  155. Work TM, Massey JG, Rideout BA, Gardiner CH, Ledig DB, Kwok OCH, Dubey JP (2000) Fatal toxoplasmosis in free-ranging endangered ‘Alala from Hawaii. J Wildl Dis 36:205–212PubMedCrossRefGoogle Scholar
  156. Wyatt KB, Campos PF, Gilbert MTP, Kolokotronis S-O, Hynes WH, DeSalle R, Daszak P, MacPhee RDE, Greenwood AD (2008) Historical mammal extinction on Christmas Island (Indian ocean) correlates with introduced infectious disease. PLoS One 3:e3602PubMedPubMedCentralCrossRefGoogle Scholar
  157. Ypma RJF, Jonges M, Bataille A, Stegeman A, Koch G, van Boven M, Koopmans M, van Ballegooijen WM, Wallinga J (2013) Genetic data provide evidence for wind-mediated transmission of highly pathogenic avian influenza. J Infect Dis 207:730–735PubMedCrossRefGoogle Scholar
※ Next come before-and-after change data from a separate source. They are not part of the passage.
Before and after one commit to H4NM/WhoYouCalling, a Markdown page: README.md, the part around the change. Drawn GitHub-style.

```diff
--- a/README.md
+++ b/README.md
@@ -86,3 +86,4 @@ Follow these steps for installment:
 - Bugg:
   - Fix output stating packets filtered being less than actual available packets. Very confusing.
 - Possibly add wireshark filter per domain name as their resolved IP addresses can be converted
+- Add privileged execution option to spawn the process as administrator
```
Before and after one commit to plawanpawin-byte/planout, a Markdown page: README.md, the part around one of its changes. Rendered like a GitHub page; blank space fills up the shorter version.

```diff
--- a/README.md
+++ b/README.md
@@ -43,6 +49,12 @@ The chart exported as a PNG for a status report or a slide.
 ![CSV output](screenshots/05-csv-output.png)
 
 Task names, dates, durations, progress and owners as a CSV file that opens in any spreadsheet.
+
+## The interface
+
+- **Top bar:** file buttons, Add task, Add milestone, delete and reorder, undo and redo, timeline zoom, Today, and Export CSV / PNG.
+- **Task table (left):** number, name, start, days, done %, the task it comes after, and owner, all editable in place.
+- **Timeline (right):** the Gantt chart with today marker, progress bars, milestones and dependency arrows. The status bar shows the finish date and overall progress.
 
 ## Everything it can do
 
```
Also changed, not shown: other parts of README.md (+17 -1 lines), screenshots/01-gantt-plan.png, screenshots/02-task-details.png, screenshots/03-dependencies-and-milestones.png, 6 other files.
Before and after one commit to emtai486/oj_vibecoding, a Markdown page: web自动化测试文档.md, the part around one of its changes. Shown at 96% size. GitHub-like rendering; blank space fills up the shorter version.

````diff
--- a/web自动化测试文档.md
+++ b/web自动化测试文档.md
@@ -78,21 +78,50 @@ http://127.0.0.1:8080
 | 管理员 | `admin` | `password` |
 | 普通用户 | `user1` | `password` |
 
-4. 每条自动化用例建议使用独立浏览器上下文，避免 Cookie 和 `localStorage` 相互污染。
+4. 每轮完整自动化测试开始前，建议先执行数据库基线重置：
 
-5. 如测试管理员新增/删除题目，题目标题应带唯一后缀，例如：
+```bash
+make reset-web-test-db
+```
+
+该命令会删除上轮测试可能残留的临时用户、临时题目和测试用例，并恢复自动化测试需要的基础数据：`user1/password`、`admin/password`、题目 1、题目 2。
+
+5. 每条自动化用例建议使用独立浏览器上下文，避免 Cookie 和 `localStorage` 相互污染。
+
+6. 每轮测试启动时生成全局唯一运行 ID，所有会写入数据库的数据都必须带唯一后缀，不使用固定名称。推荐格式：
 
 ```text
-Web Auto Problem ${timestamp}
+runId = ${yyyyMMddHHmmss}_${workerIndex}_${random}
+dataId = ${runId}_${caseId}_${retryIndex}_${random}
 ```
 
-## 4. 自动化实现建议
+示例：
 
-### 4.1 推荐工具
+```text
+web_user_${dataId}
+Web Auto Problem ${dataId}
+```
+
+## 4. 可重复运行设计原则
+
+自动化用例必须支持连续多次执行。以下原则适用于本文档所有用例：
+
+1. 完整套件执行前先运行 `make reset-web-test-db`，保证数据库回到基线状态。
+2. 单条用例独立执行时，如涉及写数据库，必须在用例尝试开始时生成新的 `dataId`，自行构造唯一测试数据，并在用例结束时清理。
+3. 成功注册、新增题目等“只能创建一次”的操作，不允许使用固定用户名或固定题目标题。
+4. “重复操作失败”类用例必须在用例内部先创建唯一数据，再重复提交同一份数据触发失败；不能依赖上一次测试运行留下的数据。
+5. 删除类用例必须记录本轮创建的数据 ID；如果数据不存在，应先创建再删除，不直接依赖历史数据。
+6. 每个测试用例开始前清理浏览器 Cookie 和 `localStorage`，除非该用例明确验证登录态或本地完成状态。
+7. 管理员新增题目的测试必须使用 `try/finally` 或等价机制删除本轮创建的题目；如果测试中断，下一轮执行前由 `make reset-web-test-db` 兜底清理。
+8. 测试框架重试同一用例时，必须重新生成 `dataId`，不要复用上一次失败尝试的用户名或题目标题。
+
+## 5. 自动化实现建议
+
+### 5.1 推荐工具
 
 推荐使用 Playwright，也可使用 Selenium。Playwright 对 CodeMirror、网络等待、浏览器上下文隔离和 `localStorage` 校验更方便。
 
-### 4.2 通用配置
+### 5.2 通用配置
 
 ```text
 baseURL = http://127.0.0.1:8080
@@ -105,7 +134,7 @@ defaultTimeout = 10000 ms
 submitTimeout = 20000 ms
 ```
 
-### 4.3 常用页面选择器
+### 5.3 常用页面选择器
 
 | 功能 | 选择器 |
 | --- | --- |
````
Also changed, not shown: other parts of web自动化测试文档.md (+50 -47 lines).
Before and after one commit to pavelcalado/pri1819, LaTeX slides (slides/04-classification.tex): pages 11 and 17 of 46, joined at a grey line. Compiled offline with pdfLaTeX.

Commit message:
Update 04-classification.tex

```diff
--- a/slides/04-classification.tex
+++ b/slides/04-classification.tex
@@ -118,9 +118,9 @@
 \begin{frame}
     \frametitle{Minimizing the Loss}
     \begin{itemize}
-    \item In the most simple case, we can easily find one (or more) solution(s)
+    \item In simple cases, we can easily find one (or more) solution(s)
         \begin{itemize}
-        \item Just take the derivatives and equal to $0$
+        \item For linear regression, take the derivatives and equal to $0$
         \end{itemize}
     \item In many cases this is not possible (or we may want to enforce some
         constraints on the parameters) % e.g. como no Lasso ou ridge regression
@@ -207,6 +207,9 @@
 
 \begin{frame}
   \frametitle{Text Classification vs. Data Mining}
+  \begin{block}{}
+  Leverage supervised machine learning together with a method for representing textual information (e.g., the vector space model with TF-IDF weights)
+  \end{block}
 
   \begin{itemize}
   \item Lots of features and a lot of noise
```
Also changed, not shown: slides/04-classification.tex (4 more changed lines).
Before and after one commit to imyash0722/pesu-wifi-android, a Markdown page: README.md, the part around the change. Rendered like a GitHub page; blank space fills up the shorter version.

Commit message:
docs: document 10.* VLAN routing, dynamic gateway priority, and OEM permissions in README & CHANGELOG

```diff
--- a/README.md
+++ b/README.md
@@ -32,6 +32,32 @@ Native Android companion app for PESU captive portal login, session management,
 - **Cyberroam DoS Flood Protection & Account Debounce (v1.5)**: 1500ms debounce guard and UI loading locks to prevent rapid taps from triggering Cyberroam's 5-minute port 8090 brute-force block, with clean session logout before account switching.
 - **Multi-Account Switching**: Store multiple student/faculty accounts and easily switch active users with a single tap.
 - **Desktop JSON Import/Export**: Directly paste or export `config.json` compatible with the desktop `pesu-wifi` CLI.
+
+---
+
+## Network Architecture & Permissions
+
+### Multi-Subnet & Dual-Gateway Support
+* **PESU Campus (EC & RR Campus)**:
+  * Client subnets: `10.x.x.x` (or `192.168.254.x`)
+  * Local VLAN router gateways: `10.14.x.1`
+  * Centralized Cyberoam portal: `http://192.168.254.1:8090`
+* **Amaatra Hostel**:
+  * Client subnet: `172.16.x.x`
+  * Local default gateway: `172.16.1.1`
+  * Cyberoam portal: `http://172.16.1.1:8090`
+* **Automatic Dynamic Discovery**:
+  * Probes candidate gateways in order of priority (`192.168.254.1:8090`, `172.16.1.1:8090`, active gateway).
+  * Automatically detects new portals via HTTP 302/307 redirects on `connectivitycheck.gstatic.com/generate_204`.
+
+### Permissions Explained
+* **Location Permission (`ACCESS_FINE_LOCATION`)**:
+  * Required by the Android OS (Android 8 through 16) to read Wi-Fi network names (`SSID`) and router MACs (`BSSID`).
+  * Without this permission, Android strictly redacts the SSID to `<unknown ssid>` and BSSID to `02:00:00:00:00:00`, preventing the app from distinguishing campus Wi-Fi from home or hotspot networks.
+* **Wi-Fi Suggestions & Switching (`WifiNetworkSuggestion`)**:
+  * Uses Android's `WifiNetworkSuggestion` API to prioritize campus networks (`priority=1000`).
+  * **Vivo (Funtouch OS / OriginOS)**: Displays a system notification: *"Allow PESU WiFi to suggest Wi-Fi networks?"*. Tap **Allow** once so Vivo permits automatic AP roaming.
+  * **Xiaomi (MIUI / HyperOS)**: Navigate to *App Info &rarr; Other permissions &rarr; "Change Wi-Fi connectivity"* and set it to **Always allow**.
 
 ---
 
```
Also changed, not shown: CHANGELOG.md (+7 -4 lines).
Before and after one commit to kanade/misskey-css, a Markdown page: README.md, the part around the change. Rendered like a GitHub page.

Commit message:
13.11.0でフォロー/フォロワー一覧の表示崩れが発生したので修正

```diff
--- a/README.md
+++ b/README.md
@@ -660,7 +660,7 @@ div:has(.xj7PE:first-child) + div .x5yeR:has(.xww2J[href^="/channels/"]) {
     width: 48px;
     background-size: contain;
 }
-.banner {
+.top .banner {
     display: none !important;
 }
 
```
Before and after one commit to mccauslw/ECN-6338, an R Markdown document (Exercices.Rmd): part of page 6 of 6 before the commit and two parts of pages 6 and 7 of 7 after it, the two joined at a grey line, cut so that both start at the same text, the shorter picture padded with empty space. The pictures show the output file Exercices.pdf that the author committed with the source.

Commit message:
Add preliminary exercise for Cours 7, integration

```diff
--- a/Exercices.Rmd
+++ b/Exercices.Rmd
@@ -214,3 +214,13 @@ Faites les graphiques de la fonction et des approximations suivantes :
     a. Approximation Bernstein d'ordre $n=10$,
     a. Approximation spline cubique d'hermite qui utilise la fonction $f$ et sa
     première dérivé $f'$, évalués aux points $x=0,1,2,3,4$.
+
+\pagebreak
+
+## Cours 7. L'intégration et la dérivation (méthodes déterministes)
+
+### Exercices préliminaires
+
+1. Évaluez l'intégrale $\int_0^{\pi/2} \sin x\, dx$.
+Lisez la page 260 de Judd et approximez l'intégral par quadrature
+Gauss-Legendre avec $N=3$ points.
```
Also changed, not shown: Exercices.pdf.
Copyright information

© Springer International Publishing AG 2018

Authors and Affiliations

  • Arnaud Bataille
    • 1
    Email author
  • Iris I. Levin
    • 2
  • Eloisa H. R. Sari
    • 3
  1. 1.CIRAD, UMR ASTREMontpellierFrance
  2. 2.Department of BiologyAgnes Scott CollegeDecaturUSA
  3. 3.Departamento de Biologia GeralUniversidade Federal de Minas GeraisBelo HorizonteBrazil

Personalised recommendations